  • Patagonia: Its motto has long been “We are in business to save the planet,” consistently giving to conservation-based organizations and organizations working to stop climate change. They have also begun to openly donate to political candidates who speak up about climate change.
  • Dick’s Sporting Goods: Ended sales of assault-style weapons and guns to anyone under 21 after the Parkland, FL school shooting.
  • IKEA: Has committed to only selling products made from renewable and recyclable materials by 2030 and has been removing all single-use plastic products from its product lines, checkout lines and restaurants.

Practical Ways Retailers Can Promote Social Responsibility

Not all retailers are the size of a CVS, Dick’s or Ikea, but any retailer, whether they have 20 locations or 2000 locations can promote purpose. Here are just a few ways to start:

  • Sell socially conscious brands: Offer socially-conscious customers options to buy brands with a reputation for social consciousness like Tom’s or Newman’s Own.
  • Participate in giving events: Allow customers to donate or round up purchases for a local or national charity or participate in events like Giving Tuesday, which is celebrated on the Tuesday after Thanksgiving. The movement is largely fueled by social media with the hashtag #GivingTuesday. You can also actively participate in things like Breast Cancer Awareness month or Alzheimer’s Awareness Month, etc. The key for every brand is to choose causes and events that align with the company’s overall purpose, otherwise it can be viewed as being inauthentic.
  • Promote ethically and sustainably sourced products: If sustainability or ethically-sourced and produced products are important to your customers (look to your data to determine this), be sure you are offering products that align with those priorities.
  • Sponsor local charitable events: Choose events that align with your corporate mission or that are important to your employees and/or customers. Become known as an ongoing, annual sponsor.

Any purpose-driven initiative should be marketed well so that customers and potential customers know what you’re doing and over time, you become known for that particular mission, charity or purpose. Promote activities both online and offline and make sure to celebrate and share the results of any events or donation drives you participate in, thanking your customers for making it possible.

Purpose Must Be Authentic
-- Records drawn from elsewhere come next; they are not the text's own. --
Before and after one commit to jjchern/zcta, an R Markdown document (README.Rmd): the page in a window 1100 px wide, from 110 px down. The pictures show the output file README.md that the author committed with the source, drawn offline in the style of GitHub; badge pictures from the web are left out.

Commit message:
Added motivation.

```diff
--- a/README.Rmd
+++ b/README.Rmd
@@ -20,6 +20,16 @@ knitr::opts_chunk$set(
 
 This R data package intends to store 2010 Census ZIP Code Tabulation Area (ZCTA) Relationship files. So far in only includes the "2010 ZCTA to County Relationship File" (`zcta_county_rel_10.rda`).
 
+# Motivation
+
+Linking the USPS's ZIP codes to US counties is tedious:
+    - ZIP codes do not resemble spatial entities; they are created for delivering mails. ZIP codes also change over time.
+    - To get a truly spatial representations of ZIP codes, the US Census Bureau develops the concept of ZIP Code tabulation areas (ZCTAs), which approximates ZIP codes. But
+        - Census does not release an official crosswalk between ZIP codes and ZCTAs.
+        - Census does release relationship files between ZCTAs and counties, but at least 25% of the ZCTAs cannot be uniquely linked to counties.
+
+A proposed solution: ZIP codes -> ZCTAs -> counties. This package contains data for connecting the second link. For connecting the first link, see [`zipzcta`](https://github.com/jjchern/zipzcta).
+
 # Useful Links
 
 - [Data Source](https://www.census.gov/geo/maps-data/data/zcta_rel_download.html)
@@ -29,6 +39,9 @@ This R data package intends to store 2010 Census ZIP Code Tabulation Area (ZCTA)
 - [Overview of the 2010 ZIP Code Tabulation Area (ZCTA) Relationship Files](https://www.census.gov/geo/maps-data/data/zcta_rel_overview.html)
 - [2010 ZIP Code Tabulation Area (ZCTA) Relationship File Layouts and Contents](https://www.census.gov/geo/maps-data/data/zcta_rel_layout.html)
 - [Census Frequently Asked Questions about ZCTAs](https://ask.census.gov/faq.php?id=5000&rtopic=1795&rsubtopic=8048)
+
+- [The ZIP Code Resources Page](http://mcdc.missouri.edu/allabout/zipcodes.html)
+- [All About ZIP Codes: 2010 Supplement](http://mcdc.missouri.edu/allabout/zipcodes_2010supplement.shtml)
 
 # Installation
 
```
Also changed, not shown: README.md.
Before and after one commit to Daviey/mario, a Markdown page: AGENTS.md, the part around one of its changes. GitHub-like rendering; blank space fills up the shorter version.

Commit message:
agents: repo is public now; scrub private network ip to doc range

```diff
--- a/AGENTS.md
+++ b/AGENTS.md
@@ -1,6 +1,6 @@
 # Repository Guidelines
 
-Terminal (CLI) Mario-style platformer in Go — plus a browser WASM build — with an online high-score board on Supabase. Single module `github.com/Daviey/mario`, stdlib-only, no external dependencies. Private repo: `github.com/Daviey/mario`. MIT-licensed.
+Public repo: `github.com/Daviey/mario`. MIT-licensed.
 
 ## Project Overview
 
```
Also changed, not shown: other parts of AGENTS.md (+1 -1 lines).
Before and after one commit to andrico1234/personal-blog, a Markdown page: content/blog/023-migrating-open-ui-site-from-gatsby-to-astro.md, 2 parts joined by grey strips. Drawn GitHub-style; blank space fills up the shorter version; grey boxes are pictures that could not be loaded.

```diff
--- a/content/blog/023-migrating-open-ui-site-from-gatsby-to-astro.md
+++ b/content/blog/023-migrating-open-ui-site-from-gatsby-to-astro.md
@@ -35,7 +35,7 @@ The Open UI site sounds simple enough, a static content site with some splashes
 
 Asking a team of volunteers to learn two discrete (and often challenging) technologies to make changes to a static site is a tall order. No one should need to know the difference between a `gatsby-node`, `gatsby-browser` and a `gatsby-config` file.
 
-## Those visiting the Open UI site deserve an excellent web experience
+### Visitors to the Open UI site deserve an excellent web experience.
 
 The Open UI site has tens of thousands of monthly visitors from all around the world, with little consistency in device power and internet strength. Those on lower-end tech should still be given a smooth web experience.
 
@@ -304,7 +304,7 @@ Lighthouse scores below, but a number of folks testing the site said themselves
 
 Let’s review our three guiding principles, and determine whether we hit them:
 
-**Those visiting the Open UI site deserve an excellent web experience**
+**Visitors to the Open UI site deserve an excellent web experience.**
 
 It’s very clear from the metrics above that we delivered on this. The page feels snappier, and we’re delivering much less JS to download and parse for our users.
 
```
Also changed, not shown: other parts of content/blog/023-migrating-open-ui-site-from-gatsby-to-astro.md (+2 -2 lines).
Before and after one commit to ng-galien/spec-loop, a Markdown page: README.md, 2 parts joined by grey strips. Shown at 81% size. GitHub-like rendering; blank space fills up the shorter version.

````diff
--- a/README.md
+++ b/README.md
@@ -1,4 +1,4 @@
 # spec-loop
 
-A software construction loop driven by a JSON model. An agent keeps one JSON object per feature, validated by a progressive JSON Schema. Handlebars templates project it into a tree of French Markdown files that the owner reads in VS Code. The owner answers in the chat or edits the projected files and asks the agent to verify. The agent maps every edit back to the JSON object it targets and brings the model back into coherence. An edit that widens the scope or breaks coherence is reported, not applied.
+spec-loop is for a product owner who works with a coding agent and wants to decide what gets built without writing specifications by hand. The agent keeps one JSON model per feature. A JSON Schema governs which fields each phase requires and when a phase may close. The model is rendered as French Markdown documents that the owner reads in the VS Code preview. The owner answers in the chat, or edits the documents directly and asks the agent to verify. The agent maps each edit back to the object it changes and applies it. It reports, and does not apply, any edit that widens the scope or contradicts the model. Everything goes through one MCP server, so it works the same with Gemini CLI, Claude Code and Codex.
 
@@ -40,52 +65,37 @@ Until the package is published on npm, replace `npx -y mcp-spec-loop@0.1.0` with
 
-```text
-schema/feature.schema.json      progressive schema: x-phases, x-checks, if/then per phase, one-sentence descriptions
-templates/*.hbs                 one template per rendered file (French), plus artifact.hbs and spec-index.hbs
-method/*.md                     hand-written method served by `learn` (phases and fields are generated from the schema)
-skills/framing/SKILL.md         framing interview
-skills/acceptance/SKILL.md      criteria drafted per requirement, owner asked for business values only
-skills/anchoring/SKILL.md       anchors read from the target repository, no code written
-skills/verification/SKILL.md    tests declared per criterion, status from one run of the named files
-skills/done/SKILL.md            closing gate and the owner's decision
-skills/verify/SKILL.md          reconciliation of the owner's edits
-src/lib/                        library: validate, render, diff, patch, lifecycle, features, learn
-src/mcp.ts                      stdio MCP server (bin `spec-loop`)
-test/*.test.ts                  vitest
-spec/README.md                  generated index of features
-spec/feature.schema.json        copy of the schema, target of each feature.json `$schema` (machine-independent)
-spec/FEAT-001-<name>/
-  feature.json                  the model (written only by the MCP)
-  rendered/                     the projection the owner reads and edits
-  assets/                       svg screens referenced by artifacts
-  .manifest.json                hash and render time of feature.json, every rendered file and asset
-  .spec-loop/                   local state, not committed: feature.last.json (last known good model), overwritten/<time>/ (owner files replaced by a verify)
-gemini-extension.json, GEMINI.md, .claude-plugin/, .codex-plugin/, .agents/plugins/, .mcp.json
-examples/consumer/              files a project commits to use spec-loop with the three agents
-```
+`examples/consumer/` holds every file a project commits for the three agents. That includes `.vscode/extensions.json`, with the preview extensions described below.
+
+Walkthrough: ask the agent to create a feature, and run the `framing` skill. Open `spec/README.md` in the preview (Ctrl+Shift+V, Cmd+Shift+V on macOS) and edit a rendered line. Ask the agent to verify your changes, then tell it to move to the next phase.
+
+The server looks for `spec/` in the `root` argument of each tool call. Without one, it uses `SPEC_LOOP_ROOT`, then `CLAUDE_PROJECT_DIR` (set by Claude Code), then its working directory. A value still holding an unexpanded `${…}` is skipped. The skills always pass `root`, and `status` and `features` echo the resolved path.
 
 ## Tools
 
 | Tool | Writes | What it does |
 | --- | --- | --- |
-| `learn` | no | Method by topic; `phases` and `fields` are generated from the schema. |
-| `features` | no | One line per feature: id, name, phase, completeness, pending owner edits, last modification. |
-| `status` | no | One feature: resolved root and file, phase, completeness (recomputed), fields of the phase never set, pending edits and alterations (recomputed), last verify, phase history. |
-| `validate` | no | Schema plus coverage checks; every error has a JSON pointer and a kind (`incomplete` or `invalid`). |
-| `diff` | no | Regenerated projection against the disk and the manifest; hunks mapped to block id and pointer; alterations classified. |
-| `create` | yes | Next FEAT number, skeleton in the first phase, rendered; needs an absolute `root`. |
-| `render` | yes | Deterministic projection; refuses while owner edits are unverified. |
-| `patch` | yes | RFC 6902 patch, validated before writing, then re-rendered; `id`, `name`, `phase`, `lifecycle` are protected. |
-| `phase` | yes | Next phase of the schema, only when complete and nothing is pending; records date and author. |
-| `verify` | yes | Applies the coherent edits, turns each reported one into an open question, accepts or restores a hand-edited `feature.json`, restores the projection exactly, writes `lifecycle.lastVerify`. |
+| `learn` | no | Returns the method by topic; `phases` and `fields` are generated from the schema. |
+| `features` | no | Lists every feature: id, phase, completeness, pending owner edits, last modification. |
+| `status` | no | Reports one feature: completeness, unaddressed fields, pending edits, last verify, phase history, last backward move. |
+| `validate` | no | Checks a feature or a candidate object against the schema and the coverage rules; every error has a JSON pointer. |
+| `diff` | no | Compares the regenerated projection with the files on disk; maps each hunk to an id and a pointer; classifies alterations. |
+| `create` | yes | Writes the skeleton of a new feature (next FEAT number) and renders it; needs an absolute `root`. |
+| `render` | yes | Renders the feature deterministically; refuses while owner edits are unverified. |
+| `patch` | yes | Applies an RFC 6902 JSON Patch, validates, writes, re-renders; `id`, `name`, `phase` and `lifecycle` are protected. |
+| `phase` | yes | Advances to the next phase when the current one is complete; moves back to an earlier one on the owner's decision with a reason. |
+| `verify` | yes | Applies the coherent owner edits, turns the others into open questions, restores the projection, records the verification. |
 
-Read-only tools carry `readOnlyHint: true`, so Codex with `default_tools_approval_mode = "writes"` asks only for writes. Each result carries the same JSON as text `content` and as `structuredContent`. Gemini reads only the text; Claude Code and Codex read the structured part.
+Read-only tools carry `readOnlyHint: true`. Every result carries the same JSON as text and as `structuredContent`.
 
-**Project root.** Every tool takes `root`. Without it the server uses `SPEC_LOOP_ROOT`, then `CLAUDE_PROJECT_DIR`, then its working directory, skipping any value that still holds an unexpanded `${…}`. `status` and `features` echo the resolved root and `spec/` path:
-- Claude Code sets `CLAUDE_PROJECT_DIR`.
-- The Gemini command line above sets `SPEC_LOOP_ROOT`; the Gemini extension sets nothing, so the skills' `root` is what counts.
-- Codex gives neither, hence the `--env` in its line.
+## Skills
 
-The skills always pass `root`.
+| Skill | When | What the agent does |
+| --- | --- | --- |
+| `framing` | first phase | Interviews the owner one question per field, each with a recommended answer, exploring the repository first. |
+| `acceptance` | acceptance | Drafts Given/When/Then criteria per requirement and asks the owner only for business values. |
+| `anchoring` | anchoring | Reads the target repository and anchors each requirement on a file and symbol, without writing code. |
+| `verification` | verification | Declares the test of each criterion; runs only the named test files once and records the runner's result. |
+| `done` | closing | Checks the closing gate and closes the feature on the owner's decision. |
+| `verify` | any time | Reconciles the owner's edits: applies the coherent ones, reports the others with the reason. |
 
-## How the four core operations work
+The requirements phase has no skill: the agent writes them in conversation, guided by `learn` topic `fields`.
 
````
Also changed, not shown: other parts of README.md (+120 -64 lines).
According to a recent Nielsen survey, a staggering 92% of consumers say they are more likely to trust information about a brand when it comes from earned media or an unpaid social influencer recommendation as opposed to marketing in the form of a paid celebrity endorsement or traditional ad. Just saying you stand for something isn’t enough. It must become part of the brand, so much so that media outlets and influencers associate the retailer with that cause.

For cause marketing and social purpose marketing to generate results, it should be an extension of the organizational culture and it must be leveraged to build real connections with customers. The best way to do this is to choose causes that align with the current brand image.

An Effective Strategy is an Aligned Strategy

Clothing retailers often sponsor charities that provide clothes to the homeless or organizations like Dress for Success that provide business clothing to women to help them find a job, for example. Home improvement stores often partner with Habitat For Humanity. Petco developed its own charity for homeless animals, TOMS provides shoes to the less fortunate, Warby Parker donates glasses, etc.

Social purpose marketing can have a real impact on loyalty but only if it is authentic and aligns with customer preferences. Leverage customer data to understand the causes and issues that are important to them and then build a clear and effective marketing strategy. Talk to Lift361 today to learn how your brand can effectively leverage giving back.